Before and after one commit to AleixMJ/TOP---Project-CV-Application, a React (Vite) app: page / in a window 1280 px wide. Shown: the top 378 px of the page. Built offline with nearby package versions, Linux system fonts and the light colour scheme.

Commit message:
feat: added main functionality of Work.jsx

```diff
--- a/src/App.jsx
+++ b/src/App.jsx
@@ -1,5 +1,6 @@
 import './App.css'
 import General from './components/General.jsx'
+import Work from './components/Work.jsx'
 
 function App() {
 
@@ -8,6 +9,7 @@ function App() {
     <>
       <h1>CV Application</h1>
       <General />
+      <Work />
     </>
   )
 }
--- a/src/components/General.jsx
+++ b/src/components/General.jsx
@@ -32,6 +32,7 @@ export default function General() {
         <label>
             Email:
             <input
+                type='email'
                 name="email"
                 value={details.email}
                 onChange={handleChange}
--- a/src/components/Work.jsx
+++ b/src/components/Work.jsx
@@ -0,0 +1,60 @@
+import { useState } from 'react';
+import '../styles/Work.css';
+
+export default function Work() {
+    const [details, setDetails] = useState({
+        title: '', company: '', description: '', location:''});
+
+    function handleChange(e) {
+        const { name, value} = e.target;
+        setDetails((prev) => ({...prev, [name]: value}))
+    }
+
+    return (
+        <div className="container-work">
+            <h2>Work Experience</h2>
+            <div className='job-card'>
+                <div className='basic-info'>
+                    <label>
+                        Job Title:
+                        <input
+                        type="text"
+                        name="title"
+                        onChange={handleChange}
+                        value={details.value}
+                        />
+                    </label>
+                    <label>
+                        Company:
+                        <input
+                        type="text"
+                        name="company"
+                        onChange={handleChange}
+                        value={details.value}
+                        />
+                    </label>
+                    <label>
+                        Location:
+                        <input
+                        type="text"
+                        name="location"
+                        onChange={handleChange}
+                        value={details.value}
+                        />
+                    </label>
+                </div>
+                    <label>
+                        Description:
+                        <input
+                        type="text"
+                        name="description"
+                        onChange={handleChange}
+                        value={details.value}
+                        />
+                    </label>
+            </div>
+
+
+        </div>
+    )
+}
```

* Work task
With no line skipped, repeat the records exactly.

* Completed exercise
Before and after one commit to AleixMJ/TOP---Project-CV-Application, a React (Vite) app: page / in a window 1280 px wide. Shown: the top 378 px of the page. Built offline with nearby package versions, Linux system fonts and the light colour scheme.

Commit message:
feat: added main functionality of Work.jsx

```diff
--- a/src/App.jsx
+++ b/src/App.jsx
@@ -1,5 +1,6 @@
 import './App.css'
 import General from './components/General.jsx'
+import Work from './components/Work.jsx'
 
 function App() {
 
@@ -8,6 +9,7 @@ function App() {
     <>
       <h1>CV Application</h1>
       <General />
+      <Work />
     </>
   )
 }
--- a/src/components/General.jsx
+++ b/src/components/General.jsx
@@ -32,6 +32,7 @@ export default function General() {
         <label>
             Email:
             <input
+                type='email'
                 name="email"
                 value={details.email}
                 onChange={handleChange}
--- a/src/components/Work.jsx
+++ b/src/components/Work.jsx
@@ -0,0 +1,60 @@
+import { useState } from 'react';
+import '../styles/Work.css';
+
+export default function Work() {
+    const [details, setDetails] = useState({
+        title: '', company: '', description: '', location:''});
+
+    function handleChange(e) {
+        const { name, value} = e.target;
+        setDetails((prev) => ({...prev, [name]: value}))
+    }
+
+    return (
+        <div className="container-work">
+            <h2>Work Experience</h2>
+            <div className='job-card'>
+                <div className='basic-info'>
+                    <label>
+                        Job Title:
+                        <input
+                        type="text"
+                        name="title"
+                        onChange={handleChange}
+                        value={details.value}
+                        />
+                    </label>
+                    <label>
+                        Company:
+                        <input
+                        type="text"
+                        name="company"
+                        onChange={handleChange}
+                        value={details.value}
+                        />
+                    </label>
+                    <label>
+                        Location:
+                        <input
+                        type="text"
+                        name="location"
+                        onChange={handleChange}
+                        value={details.value}
+                        />
+                    </label>
+                </div>
+                    <label>
+                        Description:
+                        <input
+                        type="text"
+                        name="description"
+                        onChange={handleChange}
+                        value={details.value}
+                        />
+                    </label>
+            </div>
+
+
+        </div>
+    )
+}
```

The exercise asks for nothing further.